Member Spotlight: Marcille Durham
This is the third installment of our monthly series featuring individual IAP2 USA members from around the country to share a little bit about their background, the work they do and their involvement with the organization. Please let us know if you’d like to recommend anyone we should talk to. Thanks!
1. Who are you and what do you do?
My name is Marcille Durham. I am a native Oregonian, but have lived in Nashville, Tennessee for many years – which means I’m blessed to have lived in two of the country’s most enjoyable places!
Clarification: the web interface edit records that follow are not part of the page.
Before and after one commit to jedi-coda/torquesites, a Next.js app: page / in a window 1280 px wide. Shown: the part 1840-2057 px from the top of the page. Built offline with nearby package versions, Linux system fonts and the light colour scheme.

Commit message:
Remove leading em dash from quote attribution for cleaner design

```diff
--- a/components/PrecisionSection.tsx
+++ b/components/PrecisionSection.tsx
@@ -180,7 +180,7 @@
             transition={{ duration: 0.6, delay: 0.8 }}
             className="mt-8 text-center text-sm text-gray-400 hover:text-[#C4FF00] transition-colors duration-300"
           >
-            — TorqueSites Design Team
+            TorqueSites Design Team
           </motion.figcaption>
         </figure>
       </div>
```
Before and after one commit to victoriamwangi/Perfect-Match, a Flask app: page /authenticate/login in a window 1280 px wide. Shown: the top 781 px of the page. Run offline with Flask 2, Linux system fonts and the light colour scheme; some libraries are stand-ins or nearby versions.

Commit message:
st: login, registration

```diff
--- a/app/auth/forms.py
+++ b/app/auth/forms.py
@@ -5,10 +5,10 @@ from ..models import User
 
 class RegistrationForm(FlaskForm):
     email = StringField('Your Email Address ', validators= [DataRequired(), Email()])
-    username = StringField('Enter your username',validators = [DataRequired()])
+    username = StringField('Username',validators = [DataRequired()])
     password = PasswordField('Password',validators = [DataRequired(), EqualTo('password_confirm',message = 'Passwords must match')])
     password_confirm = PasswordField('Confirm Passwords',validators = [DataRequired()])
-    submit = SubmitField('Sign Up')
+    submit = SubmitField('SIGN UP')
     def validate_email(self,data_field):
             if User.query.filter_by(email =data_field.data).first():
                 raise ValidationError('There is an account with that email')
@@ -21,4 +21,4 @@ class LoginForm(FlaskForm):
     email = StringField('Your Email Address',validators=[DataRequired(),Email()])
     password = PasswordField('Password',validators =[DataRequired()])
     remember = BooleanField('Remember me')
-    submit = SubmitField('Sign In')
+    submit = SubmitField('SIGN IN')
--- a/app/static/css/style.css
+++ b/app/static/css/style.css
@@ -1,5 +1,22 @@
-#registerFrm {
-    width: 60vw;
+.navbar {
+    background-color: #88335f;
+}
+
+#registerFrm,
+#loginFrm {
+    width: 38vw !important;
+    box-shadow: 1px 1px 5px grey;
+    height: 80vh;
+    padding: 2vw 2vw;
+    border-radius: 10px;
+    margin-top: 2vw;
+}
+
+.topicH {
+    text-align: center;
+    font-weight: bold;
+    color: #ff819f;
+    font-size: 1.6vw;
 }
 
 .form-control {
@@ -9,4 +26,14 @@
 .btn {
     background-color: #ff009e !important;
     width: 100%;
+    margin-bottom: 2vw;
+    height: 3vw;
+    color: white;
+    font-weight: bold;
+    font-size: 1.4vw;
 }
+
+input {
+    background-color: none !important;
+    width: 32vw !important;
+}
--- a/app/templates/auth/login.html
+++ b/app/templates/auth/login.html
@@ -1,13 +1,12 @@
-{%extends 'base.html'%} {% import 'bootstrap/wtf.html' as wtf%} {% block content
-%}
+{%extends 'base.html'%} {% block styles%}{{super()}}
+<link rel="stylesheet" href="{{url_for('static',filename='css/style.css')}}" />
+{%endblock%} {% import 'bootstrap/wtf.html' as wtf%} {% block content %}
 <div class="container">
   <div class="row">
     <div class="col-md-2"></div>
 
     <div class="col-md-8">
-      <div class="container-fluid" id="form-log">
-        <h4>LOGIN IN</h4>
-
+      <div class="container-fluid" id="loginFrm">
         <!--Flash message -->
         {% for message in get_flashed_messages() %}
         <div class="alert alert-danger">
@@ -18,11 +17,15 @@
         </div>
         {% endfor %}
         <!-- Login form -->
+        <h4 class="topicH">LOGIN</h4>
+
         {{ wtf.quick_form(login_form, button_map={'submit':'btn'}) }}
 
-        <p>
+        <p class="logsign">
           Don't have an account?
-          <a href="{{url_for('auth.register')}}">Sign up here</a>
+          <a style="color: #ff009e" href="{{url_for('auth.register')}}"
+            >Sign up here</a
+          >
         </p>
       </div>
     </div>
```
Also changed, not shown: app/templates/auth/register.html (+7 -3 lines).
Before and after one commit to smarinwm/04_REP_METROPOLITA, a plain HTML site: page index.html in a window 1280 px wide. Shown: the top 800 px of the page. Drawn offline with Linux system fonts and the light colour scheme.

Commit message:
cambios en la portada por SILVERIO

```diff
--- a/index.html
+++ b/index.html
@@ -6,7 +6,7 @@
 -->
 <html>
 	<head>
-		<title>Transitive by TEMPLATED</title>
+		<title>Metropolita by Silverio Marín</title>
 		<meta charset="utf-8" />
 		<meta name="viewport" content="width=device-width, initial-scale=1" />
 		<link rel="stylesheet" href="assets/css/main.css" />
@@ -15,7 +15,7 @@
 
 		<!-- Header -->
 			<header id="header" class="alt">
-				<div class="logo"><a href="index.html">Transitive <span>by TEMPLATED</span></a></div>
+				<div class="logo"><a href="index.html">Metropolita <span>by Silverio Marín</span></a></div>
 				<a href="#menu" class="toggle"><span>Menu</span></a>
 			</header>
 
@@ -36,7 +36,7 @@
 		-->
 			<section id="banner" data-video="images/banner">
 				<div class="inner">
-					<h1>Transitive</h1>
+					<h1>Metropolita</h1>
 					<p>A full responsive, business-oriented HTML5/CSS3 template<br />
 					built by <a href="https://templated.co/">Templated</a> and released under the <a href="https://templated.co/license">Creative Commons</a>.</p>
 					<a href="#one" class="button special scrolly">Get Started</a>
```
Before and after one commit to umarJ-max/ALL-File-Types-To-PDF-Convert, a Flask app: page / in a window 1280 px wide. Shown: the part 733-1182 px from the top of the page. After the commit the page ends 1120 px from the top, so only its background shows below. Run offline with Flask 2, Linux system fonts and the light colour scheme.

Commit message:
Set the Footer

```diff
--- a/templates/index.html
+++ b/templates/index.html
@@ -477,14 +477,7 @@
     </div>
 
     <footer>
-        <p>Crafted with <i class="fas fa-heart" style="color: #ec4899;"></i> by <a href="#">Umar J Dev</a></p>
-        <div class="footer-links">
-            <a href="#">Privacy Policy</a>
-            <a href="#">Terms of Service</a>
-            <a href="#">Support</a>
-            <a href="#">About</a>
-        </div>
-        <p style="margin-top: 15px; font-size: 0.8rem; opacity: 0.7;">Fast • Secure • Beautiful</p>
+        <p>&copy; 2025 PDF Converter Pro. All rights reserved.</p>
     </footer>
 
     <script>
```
I currently serve as the President of The Ingram Group, a strategic consulting and lobbying firm with offices in Nashville and Washington, DC. I’ve been with the Group for more than 25 years, (we celebrate our 30th Anniversary this year) – having joined after serving several years on the staff of then-Governor and current U.S. Senator Lamar Alexander. My professional time is split between lobbying both at the state and federal level, and consulting on business and political issues. We’ve also managed a number of public involvement projects over the years and enjoyed it so much that we’ve decided to create a practice area under our corporate umbrella specifically for public participation projects. I’m married and the mother of two wonderful young women!
2. How did you first learn about IAP2? When did you join?
I’ve known about IAP2 for several years, believing it to be the gold standard for “doing public participation right”. I first trained years ago in public involvement for NEPA projects with the USDA Forest Service and EPA, but felt I needed a more comprehensive view of both the work and the profession.
I just recently joined IAP2 (in September 2013) and jumped in with both feet by attending the Salt Lake City conference, and then IAP2 training in public participation planning in Santa Fe. I should mention that there were four of us joining IAP2 from Nashville this fall – including three principals of Tennessee Volunteer Solutions. It was beneficial approaching IAP2 membership with those three – particularly with their extensive background in conflict resolution.
3. Speaking of the IAP2 2013 North America Conference, how did you like it? Any key take-aways you’d like to share?
Attending the IAP2 2013 Conference in Salt Lake City was the perfect start to training and planning for the PP profession. I was immediately struck by the dedication and commitment of the practitioners – and the precision with which they approach their projects. I was also exposed to a wide variety of techniques and technologies designed to involve the greatest number of people in solving a problem or taking advantage of an opportunity. One interesting takeaway: the public involvement profession seems to be much more developed in the western states than in the south. Those of us at The Ingram Group – along with our friends at Volunteer Solutions – hope to change that! It was in a meeting of “emerging chapters” in Salt Lake that we also got the idea of the possible integration of public participation into Lipscomb University’s School of Conflict Resolution. Hopefully we can introduce the importance of public participation in making public decisions at an early age.
4. Will Tennessee soon see the launch of a new IAP2 chapter? What can you confirm?
There is interest in launching a new IAP2 chapter in the Southeast – either as a stand-alone Tennessee chapter, or as a regional chapter that might include surrounding states. We’d like to get the full IAP2 training under our belt (we passed Public Participation Planning in Santa Fe last month!) and make a decision at that point. Regardless of the direction we go, we’re committed to growing IAP2 standards and best practices for southern projects.
5. Name something you’d like to see IAP2 USA accomplish next year, e.g. content, events or services.
Based on the “take-away” named, above, it might be helpful for IAP2 to sponsor occasional regional events through which those currently involved in public involvement in a multi-state area could be exposed to the “science” of true public participation, and learn best practices developed by IAP2. I would also like to see IAP2 offer guidance (either in a conference workshop or at the conclusion of training) on the business side of PP and answer such questions as: (1) Who needs/utilizes public participation services? (2) What type of projects typically rely on public involvement to resolve issues? (3) Where/how can new practitioners find local or regional projects requiring public input? (4) Is a practitioner limited to projects in their area, or does their work generally extend to projects in other cities or states? (5) Do PP practitioners typically work alone, or more often as an in-house provider for a utility, engineering firm, government entity, etc.?
6. And finally, what’s the best way to get in touch with you?
I can be reached at The Ingram Group, 615-345-9200. Email is firstname.lastname@example.org. Address for the Nashville office: 511 Union Street, Suite 1900, Nashville, TN 37219. You can also find us at www.ingramgroup.com.